The Gleniff Horseshoe is not a horseshoe at all but a six-mile loop of single lane road surrounded by spectacular mountain views. It is an hour's motoring tour par excellence and not without connections to myth and legend as well as a sprinkling of what can only be described as cynical humour.
Getting there is easy. Just drive north from Sligo on N15 to Cliffoney (22km). From Cliffoney, continue north 2km to the first crossroads. Turn right as the sign indicates for a straight shot of 6km. Now, you're primed for formidable masses of rock in the form of precipitous cliffs that have been in place for thousands of years. And it doesn't matter which way you go around the loop. Like many, you may have the urge to do it both ways. You'll see more if you do. Either way, you feel not just see the presence of the giants: Tieve Baun, Trushmore, King's, Benbulben, Benwiskin (the bar at the Radisson, Rosses Point, borrows its name from the latter).

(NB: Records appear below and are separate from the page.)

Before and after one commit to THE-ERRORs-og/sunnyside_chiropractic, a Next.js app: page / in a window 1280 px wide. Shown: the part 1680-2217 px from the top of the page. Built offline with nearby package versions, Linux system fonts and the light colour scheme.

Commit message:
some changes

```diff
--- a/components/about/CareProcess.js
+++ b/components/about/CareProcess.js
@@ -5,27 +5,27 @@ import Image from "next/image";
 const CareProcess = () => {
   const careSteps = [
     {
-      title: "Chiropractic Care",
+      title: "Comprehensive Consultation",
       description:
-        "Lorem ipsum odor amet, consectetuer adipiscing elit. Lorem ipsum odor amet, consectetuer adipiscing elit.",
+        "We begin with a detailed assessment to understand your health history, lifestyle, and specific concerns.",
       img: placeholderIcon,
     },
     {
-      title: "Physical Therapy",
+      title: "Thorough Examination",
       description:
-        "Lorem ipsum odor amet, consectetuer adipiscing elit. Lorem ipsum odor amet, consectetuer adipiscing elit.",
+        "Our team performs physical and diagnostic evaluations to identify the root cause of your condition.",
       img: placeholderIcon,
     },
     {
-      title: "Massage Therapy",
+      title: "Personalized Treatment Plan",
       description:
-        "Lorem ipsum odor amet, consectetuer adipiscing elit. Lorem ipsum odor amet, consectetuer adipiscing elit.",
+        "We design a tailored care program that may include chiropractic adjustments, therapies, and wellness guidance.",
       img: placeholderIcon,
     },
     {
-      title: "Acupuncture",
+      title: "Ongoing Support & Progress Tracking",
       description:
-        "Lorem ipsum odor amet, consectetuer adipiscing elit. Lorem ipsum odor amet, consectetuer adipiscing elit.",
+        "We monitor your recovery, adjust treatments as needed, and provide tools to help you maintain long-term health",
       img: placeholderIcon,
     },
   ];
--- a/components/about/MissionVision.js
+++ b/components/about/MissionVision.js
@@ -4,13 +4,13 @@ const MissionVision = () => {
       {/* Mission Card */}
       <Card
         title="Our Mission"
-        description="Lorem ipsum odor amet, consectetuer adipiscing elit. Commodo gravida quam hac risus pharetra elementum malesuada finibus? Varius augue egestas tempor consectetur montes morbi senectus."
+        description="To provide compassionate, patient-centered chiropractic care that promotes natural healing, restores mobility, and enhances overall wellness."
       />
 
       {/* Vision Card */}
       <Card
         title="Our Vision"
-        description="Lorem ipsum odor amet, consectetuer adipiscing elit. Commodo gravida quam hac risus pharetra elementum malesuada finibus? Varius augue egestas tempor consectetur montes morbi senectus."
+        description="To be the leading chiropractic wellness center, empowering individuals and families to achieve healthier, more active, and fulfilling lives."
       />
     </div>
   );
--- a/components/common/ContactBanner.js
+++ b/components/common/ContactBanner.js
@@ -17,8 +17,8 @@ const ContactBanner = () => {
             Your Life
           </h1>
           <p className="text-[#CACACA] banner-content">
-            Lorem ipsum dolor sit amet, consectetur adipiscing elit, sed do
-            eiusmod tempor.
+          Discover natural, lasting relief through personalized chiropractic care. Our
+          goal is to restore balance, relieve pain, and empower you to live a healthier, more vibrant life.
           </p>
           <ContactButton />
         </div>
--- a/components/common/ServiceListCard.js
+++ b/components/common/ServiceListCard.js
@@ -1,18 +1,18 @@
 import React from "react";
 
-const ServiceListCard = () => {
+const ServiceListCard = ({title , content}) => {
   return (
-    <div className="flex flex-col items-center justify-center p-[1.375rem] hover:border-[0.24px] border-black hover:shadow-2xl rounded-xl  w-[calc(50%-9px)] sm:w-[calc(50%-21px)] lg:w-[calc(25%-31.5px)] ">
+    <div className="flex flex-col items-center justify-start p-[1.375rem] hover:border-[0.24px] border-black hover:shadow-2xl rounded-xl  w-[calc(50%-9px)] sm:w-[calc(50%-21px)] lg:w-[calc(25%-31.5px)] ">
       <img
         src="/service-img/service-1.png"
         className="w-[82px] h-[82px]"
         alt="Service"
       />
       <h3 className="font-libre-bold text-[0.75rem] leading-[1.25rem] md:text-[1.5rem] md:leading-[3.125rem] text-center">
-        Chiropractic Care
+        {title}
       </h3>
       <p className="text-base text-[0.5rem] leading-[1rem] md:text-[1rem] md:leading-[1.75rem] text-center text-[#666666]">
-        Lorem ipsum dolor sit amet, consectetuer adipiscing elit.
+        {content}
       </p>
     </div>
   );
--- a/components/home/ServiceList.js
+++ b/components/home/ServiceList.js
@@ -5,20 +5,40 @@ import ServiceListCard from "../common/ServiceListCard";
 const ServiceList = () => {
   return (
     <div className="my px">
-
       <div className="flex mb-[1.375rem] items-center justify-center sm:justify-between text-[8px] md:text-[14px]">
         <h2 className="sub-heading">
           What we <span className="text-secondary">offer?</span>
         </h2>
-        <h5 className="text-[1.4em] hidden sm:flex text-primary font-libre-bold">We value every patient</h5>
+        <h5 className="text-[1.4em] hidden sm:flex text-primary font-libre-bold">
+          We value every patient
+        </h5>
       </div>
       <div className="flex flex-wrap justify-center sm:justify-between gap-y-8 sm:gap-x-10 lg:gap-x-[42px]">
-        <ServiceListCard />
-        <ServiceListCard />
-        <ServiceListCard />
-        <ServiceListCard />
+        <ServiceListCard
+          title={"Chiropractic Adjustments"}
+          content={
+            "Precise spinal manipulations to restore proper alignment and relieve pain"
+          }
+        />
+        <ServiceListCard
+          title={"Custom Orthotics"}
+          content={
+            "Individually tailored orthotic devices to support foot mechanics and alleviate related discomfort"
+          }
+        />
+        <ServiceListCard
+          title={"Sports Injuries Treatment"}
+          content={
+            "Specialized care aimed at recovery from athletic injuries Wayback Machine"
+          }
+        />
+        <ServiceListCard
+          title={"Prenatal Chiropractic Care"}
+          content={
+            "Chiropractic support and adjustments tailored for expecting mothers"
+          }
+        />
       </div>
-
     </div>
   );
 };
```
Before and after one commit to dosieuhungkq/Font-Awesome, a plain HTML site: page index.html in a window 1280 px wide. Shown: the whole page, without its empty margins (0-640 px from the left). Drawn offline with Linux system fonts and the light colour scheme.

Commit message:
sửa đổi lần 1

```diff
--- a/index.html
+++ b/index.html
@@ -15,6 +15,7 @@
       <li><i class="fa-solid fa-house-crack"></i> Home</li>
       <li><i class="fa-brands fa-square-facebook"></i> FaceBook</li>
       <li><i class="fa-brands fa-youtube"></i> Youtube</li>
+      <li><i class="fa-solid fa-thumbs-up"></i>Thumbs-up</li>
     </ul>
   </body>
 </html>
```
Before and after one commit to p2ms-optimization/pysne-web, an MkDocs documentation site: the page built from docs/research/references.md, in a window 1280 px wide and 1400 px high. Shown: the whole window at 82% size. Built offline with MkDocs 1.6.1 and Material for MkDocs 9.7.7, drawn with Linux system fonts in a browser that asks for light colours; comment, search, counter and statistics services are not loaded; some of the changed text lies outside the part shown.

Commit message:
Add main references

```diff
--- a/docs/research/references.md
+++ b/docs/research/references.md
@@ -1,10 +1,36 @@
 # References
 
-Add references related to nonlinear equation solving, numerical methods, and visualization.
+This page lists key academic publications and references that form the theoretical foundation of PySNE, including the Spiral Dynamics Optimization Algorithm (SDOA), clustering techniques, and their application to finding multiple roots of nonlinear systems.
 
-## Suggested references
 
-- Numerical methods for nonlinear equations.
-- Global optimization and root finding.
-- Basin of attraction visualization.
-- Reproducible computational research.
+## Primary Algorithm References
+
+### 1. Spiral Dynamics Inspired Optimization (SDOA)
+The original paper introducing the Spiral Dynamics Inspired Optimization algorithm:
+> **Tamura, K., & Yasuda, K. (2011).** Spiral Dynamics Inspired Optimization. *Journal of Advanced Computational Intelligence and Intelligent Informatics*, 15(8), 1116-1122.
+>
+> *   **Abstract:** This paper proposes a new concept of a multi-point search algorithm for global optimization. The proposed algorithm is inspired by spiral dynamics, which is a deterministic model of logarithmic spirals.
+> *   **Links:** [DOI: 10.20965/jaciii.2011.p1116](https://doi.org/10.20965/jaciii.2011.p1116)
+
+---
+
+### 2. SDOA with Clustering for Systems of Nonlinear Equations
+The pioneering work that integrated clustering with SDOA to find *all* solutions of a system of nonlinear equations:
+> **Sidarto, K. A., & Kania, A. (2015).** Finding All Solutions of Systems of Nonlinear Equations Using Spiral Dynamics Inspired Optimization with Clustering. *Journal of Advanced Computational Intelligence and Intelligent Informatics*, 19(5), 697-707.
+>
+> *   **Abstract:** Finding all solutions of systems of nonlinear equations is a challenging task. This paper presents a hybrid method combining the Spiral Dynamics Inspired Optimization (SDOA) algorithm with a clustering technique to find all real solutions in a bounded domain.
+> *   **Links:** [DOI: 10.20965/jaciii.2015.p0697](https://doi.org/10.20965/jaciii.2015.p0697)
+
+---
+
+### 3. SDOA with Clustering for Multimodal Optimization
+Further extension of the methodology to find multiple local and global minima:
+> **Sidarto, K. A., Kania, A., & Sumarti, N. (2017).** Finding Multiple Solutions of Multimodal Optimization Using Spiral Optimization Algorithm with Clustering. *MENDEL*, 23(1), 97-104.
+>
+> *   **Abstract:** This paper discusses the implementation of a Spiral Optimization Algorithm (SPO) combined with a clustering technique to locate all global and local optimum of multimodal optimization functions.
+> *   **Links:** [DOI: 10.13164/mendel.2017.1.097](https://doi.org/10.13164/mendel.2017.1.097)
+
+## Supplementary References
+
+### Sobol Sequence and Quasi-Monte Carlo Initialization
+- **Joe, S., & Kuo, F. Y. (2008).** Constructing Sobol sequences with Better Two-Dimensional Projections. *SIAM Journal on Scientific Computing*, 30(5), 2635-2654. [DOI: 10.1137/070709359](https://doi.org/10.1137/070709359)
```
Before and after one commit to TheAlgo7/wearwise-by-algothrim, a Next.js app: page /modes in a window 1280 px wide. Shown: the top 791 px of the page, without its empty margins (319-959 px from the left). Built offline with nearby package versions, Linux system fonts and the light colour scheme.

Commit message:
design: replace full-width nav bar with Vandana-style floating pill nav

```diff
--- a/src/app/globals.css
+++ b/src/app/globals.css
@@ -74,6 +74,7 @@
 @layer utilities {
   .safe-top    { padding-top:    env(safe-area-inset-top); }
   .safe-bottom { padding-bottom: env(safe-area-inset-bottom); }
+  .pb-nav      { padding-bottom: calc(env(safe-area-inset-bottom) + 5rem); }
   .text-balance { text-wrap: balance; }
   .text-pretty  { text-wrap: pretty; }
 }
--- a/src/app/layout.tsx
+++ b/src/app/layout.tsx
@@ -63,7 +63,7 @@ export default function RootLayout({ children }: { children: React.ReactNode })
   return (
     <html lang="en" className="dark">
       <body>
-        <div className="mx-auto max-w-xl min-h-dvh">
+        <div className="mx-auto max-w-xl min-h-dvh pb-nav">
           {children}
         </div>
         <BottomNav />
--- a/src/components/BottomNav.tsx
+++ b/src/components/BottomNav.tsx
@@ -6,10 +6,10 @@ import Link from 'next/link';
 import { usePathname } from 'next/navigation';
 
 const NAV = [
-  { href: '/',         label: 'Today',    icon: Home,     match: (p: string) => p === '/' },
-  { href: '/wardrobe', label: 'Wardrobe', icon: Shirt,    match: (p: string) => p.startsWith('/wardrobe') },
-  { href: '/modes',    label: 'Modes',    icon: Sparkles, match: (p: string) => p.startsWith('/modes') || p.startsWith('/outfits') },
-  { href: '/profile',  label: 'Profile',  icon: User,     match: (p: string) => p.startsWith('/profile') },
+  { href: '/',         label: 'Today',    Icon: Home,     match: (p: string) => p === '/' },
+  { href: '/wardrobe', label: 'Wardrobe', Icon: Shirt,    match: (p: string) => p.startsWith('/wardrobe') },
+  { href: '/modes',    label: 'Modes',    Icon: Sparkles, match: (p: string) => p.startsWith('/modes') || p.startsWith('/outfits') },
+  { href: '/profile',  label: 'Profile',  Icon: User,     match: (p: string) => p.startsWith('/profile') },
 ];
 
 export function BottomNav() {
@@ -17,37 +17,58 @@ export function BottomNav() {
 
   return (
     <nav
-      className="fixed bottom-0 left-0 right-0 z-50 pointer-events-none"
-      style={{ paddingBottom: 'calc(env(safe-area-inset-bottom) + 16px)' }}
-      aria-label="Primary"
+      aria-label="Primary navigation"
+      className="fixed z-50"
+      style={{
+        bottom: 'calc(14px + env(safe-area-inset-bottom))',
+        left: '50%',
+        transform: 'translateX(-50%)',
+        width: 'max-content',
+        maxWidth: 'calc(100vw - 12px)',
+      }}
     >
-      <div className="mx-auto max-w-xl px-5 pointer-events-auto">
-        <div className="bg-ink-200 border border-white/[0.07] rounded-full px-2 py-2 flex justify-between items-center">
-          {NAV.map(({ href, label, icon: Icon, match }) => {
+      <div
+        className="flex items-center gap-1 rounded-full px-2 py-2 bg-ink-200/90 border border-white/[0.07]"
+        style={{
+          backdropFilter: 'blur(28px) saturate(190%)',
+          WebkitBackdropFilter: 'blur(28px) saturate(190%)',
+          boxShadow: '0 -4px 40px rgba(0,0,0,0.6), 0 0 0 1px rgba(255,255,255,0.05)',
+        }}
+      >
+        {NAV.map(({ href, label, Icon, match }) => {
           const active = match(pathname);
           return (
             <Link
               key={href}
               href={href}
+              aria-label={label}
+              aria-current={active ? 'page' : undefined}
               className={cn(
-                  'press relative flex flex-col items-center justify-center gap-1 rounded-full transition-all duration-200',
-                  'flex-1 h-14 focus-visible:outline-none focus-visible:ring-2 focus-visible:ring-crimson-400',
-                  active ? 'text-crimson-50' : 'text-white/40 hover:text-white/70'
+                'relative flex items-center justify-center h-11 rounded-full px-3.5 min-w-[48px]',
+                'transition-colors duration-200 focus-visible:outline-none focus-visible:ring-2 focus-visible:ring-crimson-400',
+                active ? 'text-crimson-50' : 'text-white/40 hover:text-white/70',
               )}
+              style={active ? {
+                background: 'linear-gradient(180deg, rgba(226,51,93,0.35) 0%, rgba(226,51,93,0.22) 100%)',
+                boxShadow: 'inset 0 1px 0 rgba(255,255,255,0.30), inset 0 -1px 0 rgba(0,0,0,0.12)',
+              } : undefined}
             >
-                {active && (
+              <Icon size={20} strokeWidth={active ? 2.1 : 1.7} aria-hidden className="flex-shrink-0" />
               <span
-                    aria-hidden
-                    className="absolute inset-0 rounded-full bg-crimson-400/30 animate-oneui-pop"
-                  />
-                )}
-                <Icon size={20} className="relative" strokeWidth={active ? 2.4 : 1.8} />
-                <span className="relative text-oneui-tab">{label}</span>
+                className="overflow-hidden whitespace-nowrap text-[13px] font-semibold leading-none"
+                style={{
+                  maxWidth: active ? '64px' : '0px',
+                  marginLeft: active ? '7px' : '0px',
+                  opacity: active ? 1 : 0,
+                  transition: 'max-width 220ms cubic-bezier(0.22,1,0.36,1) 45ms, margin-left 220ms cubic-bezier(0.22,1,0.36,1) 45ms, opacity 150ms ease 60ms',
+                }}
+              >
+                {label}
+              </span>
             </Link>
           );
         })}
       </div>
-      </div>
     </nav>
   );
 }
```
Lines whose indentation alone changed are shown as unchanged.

Clockwise, Benbulben will be on your right just past the halfway point. High up toward the summit, over 1,000 feet, you'll see the ominous dark opening of the cave known as Kesh Corran, the home of the ill-fated lovers, Diarmad and Grainne. How her aged husband ever found them without signposts and a paved road needs no explanation in legend. Needless to say, he did and then cleverly arranged for Diarmad's death to look like a hunting accident. Some think the high ridge of Benbulben looks like the spine of a boar, the one that possibly gored Diarmad. If you're from Arkansas, you'd call it a razorback. If you're an inveterate hiker, known locally as a hill walker, you'll be discouraged...but not by a boar. By a bull.
Hiking access is severely restricted by Mr. "Bull" McSharry. But the inviting magic of these highlands is easily accessed from your car. If you tour the loop counter clockwise, you won't see the signs that The Bull has gone to such lengths to post until the later third of the tour, but they are as amusing as they are serious. The Bull is a codger with class. One of his signs reads, "As Yeats himself might say, maybe you should arise and go...NOW!" But the road is paved and public. Continue on your way. His fight isn't with hillwalkers as much as with Tourism Ireland. The Bull just wants to be compensated for the few hardy souls who might do what the majority of us only dream of: walking the spine of the boar, with Sligo and Leitrim and the vast Atlantic spread out before and beneath. One of the signs sums up his fight. "The tourism industry may ride the Ryder Cup, but not the Bull McSharry."
Who would want to when the loop is a free and safe ride open to all. Benbulben, Benwiskin, and the other giants say, "Welcome."
Written by Joy Davis - Summer of Travel 2007